together, and I sliced the challah with the knife.
That’s my favorite challah-themed anecdote. Another favorite is how my family made our own patchwork challah cover. Using scraps of fabric left over from Purim costumes, old t-shirts, and an heirloom blanket that had some unfortunate holes due to moths, my mom sewed together a mini-patchwork quilt. In the middle she painted the word Shabbat with fabric paint and voila–a challah cover with family history. In fact, that challah cover became so popular that we demanded she make another one so we’d be able to share them when we grew up and wanted to take them with us. We made those covers in 1994 and I still use mine all the time.
Pronounced: KHAH-luh, Origin: Hebrew, ceremonial bread eaten on Shabbat and Jewish holidays.

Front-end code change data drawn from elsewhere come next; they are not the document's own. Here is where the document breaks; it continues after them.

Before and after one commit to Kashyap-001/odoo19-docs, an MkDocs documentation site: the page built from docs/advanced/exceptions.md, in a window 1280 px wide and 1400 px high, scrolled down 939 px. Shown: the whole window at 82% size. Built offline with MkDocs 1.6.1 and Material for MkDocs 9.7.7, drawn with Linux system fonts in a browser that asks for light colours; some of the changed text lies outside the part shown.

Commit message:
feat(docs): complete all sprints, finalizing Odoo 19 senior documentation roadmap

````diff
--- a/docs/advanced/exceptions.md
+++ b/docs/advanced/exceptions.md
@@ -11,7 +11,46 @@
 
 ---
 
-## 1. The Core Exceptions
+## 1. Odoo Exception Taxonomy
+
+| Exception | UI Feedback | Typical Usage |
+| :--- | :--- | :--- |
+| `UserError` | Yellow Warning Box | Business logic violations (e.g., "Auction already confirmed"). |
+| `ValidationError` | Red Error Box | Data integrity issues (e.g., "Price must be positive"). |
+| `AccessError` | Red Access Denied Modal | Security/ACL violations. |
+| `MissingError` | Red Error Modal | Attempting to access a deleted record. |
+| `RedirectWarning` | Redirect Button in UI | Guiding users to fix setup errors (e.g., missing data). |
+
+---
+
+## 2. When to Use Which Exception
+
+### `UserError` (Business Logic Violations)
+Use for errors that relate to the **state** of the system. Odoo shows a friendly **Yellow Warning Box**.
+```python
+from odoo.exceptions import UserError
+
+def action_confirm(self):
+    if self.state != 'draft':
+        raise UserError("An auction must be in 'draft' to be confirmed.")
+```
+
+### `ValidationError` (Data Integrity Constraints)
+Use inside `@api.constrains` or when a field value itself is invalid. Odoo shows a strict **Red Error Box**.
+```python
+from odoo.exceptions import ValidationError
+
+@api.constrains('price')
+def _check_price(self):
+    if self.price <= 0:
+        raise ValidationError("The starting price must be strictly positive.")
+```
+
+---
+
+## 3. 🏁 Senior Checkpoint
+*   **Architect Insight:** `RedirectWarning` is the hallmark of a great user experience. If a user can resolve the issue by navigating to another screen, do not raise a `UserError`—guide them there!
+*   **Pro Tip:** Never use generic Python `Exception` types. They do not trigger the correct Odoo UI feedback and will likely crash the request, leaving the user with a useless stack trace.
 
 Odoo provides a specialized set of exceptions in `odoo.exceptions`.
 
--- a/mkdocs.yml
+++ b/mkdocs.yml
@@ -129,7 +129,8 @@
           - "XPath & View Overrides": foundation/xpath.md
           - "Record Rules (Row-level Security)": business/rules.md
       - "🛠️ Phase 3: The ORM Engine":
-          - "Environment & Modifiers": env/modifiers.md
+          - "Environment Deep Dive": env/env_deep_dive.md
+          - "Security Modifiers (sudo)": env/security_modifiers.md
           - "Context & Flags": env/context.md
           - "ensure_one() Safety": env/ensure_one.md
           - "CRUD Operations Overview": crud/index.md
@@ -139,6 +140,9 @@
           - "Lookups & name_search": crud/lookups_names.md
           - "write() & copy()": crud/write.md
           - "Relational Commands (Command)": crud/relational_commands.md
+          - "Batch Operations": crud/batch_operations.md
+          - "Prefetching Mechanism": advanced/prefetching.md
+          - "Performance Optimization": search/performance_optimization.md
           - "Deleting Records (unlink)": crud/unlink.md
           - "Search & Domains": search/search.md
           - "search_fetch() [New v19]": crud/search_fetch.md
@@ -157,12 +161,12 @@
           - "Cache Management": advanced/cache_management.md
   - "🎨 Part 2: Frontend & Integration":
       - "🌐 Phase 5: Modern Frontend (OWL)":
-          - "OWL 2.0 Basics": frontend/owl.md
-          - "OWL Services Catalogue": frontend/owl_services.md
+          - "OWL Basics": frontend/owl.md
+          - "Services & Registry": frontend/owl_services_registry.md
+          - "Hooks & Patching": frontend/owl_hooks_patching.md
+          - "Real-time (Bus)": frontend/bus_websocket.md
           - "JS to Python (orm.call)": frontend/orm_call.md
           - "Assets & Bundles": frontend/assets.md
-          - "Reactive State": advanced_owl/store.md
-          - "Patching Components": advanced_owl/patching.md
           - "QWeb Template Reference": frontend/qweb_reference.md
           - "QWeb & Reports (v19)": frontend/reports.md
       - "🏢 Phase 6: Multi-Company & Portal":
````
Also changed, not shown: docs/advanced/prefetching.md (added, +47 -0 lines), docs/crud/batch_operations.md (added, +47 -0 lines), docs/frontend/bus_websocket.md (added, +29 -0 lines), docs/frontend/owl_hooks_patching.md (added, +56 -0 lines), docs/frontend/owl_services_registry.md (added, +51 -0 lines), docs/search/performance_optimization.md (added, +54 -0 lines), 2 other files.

Pronounced: shuh-BAHT or shah-BAHT, Origin: Hebrew, the Sabbath, from sundown Friday to sundown Saturday.